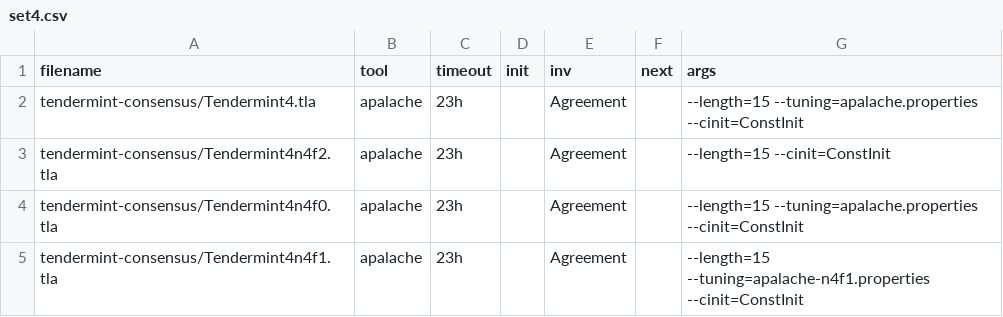
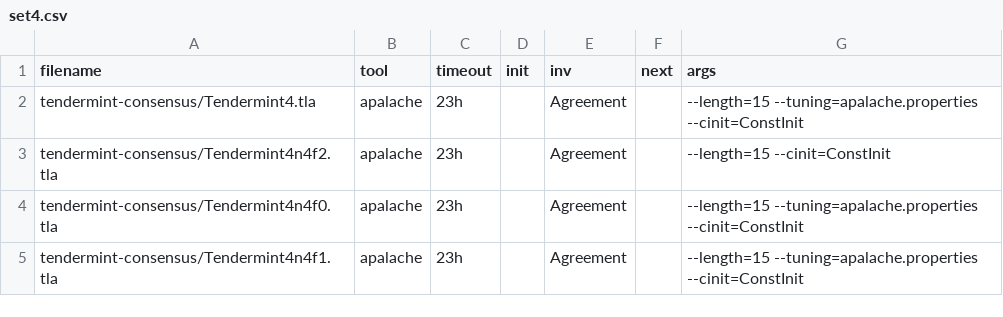
Before and after one commit to apalache-mc/apalache, a CSV file: profiling/set4.csv, drawn as a sheet.

```diff
--- a/profiling/set4.csv
+++ b/profiling/set4.csv
@@ -4,2 +4,2 @@ tendermint-consensus/Tendermint4n4f2.tla;apalache;23h;;Agreement;;--length=15 --
 tendermint-consensus/Tendermint4n4f0.tla;apalache;23h;;Agreement;;--length=15 --tuning=apalache.properties --cinit=ConstInit
-tendermint-consensus/Tendermint4n4f1.tla;apalache;23h;;Agreement;;--length=15 --tuning=apalache-n4f1.properties --cinit=ConstInit
+tendermint-consensus/Tendermint4n4f1.tla;apalache;23h;;Agreement;;--length=15 --tuning=apalache.properties --cinit=ConstInit
```
Also changed, not shown: profiling/set1.csv, 1 other file.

□ □ □

**Problem requirements**
Copy out all of the entries exactly as they stand, with no pictures in your copy.

**Exercise result**
Before and after one commit to apalache-mc/apalache, a CSV file: profiling/set4.csv, drawn as a sheet.

```diff
--- a/profiling/set4.csv
+++ b/profiling/set4.csv
@@ -4,2 +4,2 @@ tendermint-consensus/Tendermint4n4f2.tla;apalache;23h;;Agreement;;--length=15 --
 tendermint-consensus/Tendermint4n4f0.tla;apalache;23h;;Agreement;;--length=15 --tuning=apalache.properties --cinit=ConstInit
-tendermint-consensus/Tendermint4n4f1.tla;apalache;23h;;Agreement;;--length=15 --tuning=apalache-n4f1.properties --cinit=ConstInit
+tendermint-consensus/Tendermint4n4f1.tla;apalache;23h;;Agreement;;--length=15 --tuning=apalache.properties --cinit=ConstInit
```
Also changed, not shown: profiling/set1.csv, 1 other file.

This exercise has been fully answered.